▶ [The task]:
For each line below that contains the word "paper", return that line.

(Data extract Opens)

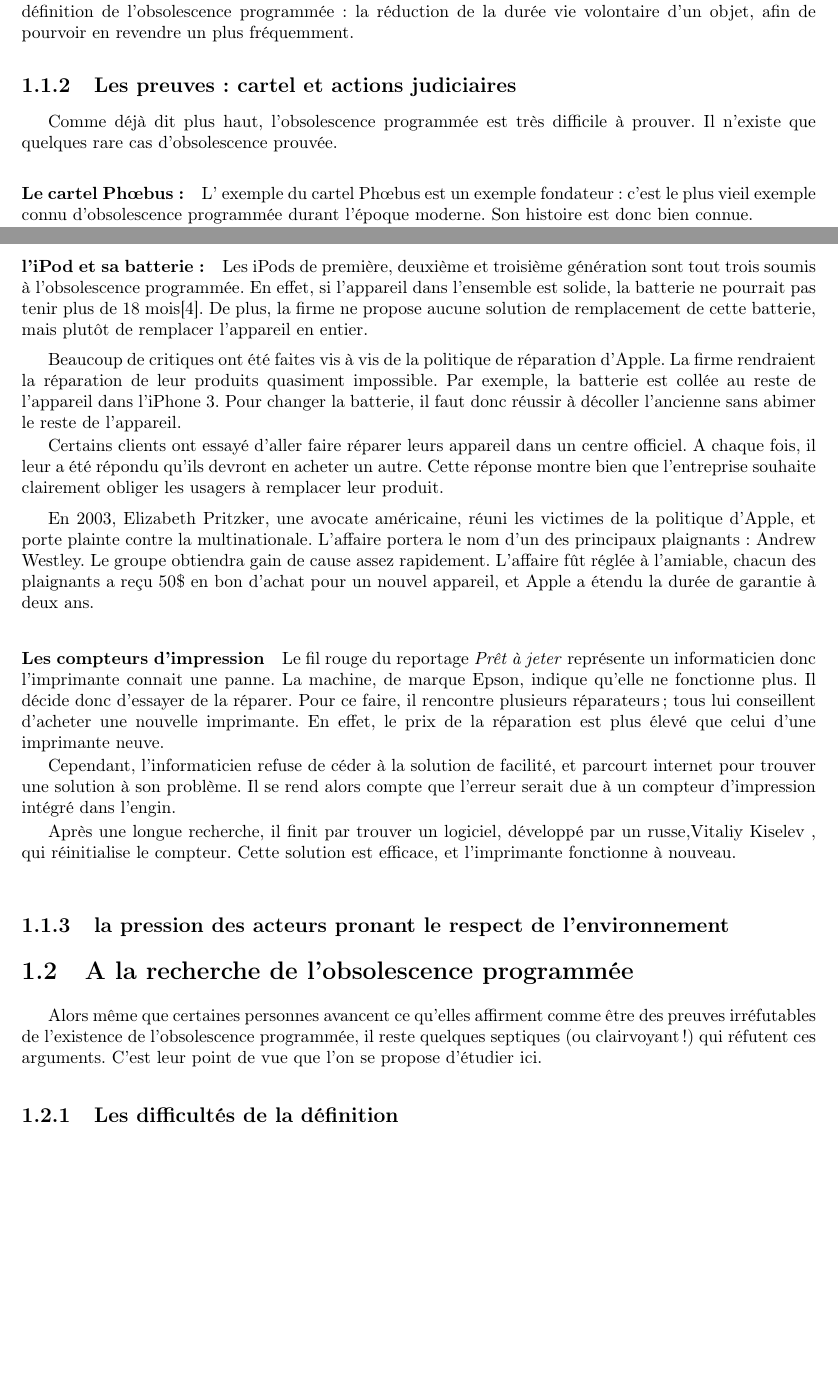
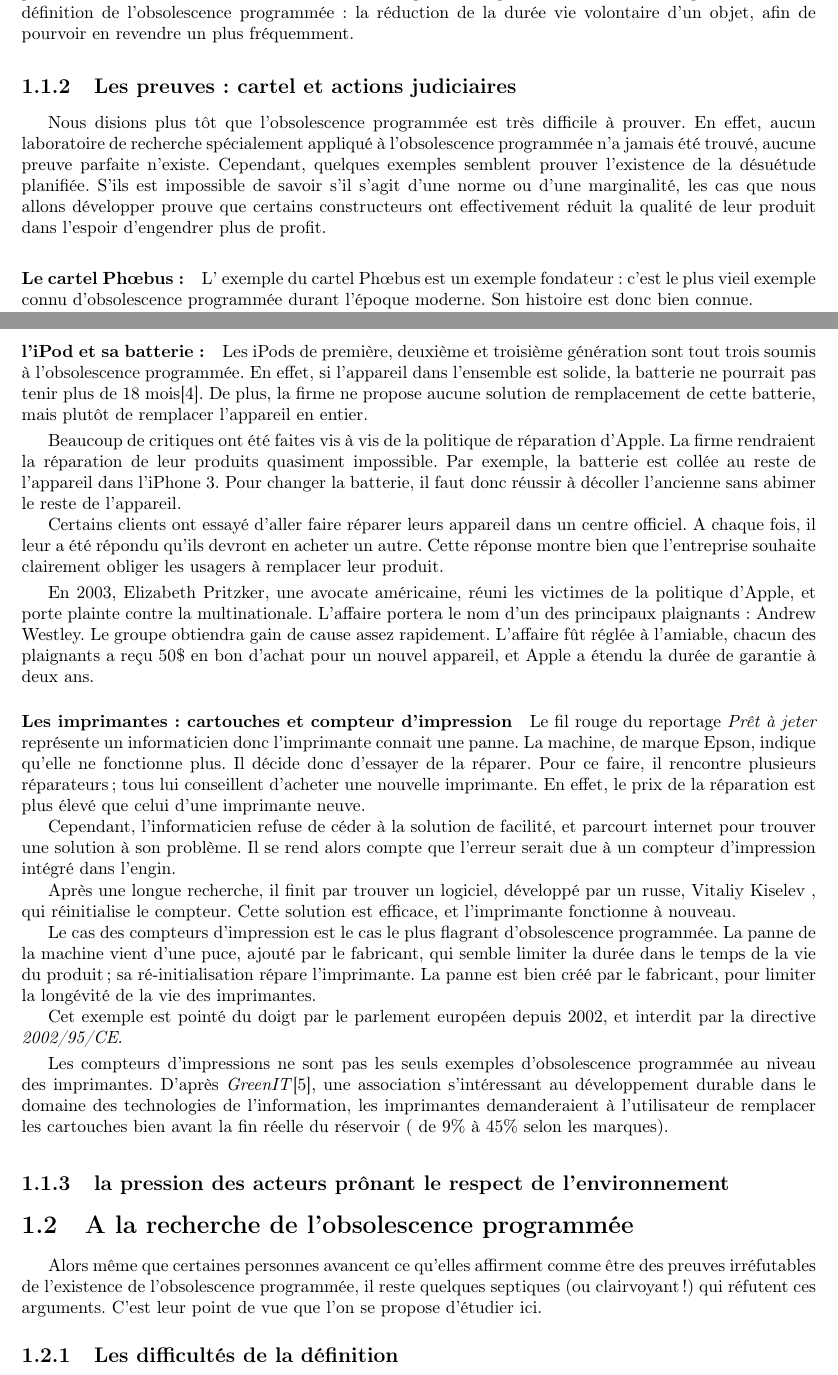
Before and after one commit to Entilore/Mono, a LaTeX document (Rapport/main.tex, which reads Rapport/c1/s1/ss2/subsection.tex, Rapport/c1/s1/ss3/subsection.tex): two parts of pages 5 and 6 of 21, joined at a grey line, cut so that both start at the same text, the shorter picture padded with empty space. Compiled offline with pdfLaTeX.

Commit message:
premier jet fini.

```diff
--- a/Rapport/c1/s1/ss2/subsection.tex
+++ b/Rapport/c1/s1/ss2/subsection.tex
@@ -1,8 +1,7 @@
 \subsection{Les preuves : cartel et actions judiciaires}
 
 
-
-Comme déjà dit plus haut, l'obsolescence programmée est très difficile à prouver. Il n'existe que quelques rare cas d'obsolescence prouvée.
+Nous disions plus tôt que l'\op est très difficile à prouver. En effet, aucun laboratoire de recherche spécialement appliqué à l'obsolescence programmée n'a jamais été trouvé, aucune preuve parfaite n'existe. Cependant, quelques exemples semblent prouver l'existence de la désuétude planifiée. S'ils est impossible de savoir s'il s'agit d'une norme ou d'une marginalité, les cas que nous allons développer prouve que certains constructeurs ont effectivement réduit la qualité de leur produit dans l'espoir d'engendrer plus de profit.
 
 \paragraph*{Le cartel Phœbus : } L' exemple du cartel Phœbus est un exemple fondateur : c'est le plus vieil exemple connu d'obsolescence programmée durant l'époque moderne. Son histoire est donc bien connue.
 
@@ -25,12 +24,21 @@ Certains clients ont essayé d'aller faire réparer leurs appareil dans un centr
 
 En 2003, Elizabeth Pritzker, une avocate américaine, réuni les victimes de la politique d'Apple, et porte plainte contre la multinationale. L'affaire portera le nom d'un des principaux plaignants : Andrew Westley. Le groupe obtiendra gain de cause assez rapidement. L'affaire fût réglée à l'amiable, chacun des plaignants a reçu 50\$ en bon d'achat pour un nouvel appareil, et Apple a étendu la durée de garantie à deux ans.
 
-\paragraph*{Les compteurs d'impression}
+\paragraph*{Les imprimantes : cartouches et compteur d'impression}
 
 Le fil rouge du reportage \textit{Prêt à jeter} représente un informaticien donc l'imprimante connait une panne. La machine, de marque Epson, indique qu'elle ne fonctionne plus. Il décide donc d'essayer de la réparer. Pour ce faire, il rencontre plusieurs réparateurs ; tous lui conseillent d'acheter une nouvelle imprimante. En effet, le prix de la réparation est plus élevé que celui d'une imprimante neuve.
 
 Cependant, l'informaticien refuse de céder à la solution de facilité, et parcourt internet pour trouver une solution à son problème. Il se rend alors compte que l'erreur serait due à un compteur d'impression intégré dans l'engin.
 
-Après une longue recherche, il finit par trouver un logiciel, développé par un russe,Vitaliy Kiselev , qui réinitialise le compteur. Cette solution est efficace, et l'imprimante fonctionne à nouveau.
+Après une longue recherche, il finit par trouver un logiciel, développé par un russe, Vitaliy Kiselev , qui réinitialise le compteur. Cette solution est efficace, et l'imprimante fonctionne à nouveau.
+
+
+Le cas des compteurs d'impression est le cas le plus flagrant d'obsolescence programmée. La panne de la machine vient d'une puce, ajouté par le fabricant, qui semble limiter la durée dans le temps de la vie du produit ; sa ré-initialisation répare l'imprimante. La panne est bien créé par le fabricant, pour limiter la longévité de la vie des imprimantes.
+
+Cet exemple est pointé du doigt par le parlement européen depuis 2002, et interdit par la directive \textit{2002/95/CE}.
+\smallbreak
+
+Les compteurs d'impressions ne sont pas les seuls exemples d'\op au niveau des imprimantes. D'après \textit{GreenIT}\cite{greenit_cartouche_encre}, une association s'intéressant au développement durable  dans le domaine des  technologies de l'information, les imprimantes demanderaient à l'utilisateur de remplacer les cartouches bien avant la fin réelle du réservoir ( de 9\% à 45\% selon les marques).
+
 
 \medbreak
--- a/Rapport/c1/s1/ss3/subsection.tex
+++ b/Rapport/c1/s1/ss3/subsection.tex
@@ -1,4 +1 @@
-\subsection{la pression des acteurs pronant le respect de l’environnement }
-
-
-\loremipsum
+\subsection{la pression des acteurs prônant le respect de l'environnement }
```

(Data extract Closes)
(Data extract Opens)

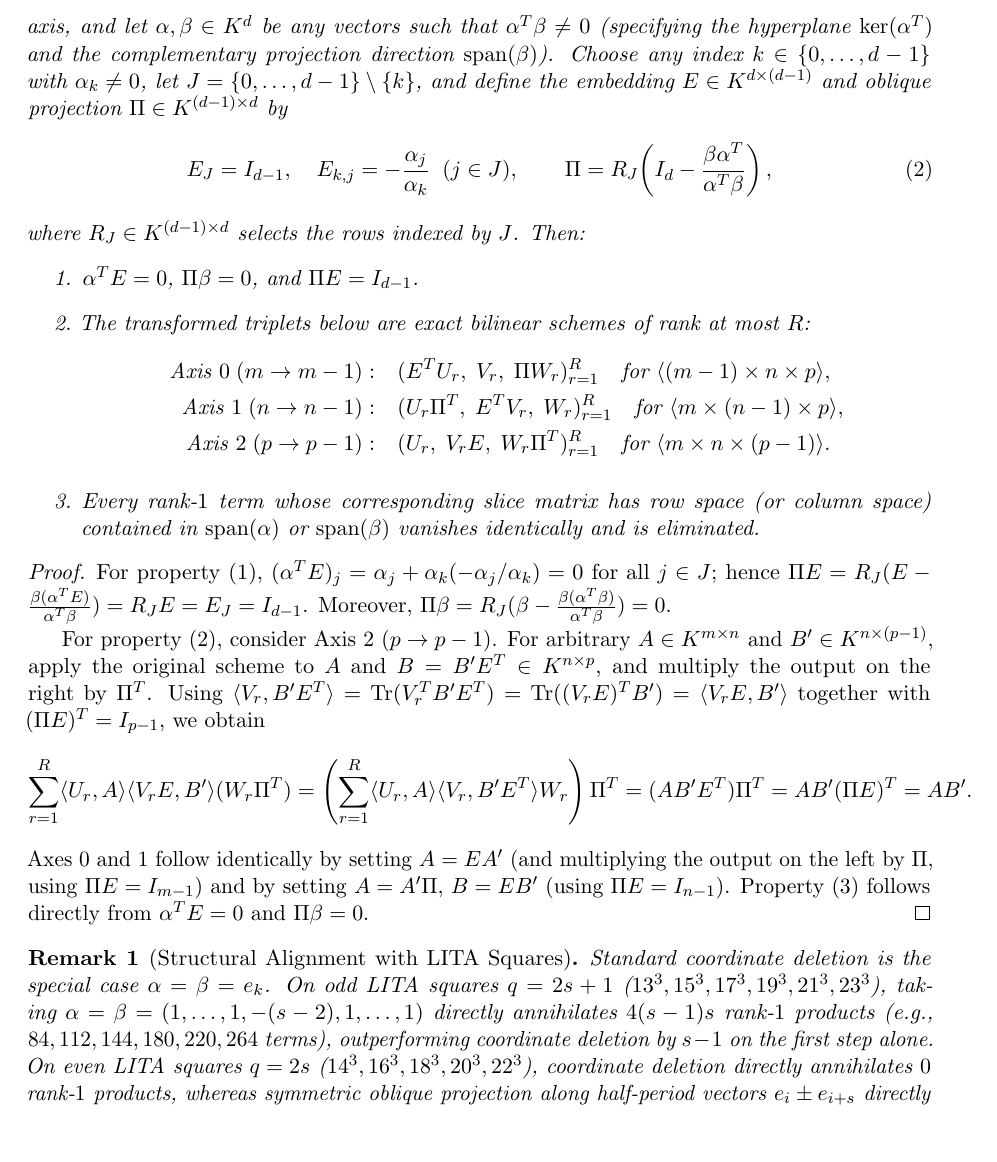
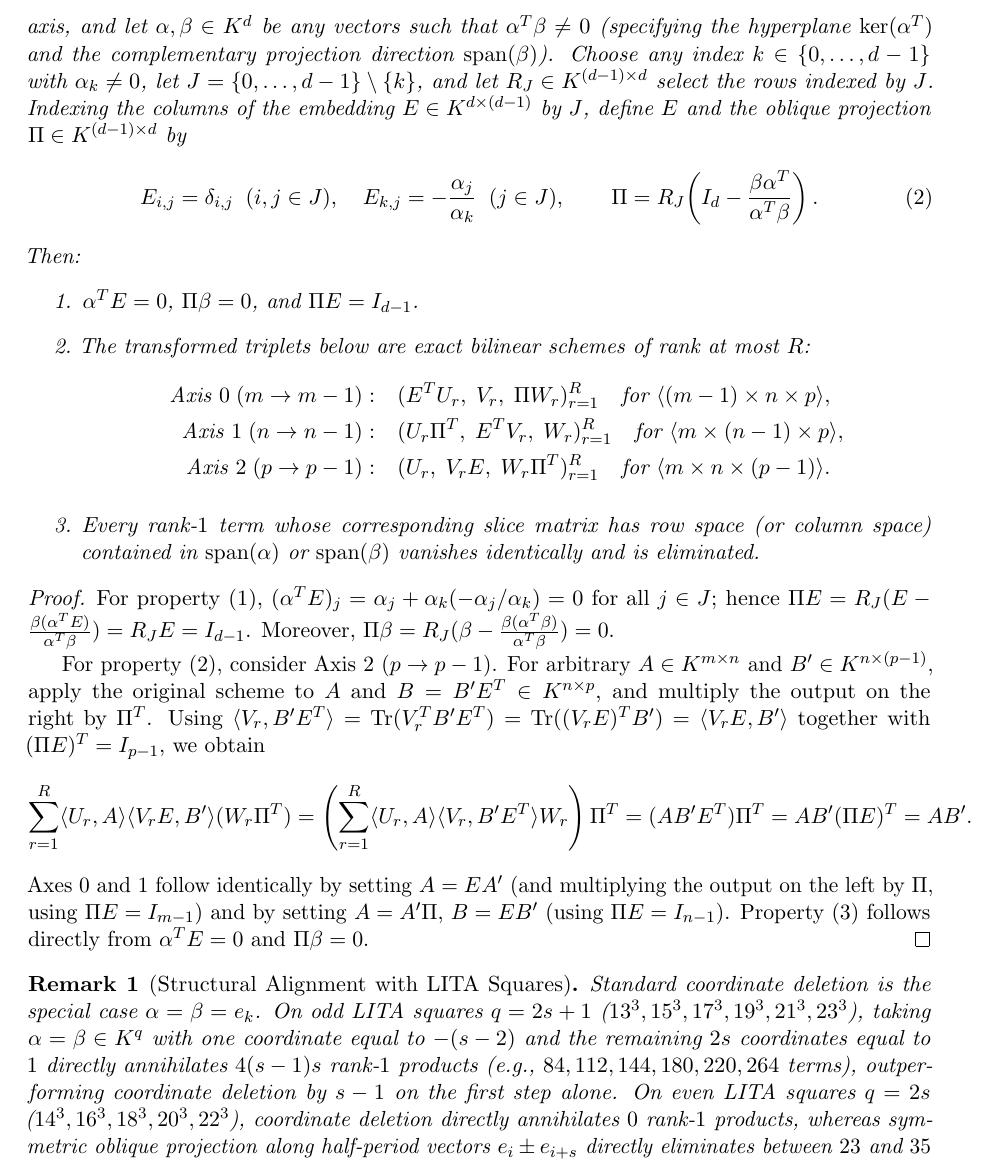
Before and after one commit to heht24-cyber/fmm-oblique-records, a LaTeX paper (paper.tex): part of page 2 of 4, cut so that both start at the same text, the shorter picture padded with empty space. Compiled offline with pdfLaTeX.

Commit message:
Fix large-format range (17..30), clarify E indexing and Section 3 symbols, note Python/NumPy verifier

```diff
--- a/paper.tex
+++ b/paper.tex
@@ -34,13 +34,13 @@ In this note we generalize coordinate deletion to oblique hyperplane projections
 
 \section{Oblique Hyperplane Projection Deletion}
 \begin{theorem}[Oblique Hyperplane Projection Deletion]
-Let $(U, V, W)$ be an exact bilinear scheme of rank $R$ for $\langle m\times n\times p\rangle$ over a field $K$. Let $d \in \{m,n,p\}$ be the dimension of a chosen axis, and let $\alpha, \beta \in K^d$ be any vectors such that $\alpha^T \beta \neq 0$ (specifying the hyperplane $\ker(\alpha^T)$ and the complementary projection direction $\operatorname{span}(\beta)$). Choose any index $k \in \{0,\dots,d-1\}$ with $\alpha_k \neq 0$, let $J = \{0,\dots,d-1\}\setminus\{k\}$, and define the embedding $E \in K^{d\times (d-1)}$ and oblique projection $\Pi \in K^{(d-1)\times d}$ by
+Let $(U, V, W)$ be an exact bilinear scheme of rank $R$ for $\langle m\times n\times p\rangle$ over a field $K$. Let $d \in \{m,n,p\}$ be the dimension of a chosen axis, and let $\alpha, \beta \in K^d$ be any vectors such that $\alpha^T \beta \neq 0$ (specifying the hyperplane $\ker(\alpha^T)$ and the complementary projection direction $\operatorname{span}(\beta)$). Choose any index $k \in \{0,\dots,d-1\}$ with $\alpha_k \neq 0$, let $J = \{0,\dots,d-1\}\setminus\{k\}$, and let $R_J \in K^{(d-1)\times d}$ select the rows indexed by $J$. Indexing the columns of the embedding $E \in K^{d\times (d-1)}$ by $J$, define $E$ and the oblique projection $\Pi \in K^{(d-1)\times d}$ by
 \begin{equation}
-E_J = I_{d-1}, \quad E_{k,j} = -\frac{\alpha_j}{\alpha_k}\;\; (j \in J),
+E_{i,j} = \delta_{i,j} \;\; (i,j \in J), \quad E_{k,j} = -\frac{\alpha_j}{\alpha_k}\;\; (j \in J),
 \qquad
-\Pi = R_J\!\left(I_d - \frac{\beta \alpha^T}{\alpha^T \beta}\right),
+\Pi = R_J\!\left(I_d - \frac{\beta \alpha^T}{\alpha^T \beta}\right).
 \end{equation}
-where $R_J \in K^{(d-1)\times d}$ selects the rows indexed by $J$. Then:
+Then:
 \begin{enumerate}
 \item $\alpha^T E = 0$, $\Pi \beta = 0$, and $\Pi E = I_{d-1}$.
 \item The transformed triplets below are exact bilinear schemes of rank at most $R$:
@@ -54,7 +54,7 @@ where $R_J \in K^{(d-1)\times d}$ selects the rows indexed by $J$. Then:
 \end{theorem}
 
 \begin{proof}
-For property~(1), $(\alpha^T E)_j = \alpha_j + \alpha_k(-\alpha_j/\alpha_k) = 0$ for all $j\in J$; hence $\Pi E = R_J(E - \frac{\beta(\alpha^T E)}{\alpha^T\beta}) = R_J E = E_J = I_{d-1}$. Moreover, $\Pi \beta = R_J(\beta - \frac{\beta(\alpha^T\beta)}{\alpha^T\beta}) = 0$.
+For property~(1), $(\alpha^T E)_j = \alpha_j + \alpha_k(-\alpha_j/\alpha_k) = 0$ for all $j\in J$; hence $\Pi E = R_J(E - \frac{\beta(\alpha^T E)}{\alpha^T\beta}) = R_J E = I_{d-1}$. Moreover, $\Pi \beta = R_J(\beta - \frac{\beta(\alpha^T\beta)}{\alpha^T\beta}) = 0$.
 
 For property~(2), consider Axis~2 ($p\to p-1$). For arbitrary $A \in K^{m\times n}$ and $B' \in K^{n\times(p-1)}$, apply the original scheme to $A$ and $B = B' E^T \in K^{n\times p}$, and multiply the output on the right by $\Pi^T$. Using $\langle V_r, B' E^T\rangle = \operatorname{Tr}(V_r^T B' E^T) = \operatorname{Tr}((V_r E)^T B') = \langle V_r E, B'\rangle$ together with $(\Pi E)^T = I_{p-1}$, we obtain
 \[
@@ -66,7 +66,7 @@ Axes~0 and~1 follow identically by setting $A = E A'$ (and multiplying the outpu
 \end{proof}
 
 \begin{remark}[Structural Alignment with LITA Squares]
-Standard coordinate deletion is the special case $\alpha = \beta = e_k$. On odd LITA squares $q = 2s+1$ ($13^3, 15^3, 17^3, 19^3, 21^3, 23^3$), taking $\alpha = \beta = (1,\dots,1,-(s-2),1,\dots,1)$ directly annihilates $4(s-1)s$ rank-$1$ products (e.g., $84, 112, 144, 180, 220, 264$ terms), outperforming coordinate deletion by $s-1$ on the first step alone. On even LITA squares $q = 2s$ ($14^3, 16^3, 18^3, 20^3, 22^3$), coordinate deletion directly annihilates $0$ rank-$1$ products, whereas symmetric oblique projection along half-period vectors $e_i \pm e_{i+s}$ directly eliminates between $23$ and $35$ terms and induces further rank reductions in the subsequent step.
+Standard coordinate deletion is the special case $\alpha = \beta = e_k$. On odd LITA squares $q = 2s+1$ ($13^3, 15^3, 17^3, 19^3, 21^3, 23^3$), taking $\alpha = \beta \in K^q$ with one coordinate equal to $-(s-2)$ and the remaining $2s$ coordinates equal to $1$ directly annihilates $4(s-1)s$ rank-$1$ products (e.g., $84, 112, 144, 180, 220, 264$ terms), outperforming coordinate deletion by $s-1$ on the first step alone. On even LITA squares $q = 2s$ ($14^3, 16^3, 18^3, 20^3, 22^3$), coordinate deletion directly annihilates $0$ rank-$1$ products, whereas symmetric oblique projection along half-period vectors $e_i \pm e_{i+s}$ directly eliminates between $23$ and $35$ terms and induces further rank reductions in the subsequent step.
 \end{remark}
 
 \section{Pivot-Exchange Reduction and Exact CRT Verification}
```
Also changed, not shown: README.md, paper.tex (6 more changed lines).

(Data extract Closes)

▶ [Answer below]:
Before and after one commit to heht24-cyber/fmm-oblique-records, a LaTeX paper (paper.tex): part of page 2 of 4, cut so that both start at the same text, the shorter picture padded with empty space. Compiled offline with pdfLaTeX.
--- a/paper.tex
+++ b/paper.tex
Also changed, not shown: README.md, paper.tex (6 more changed lines).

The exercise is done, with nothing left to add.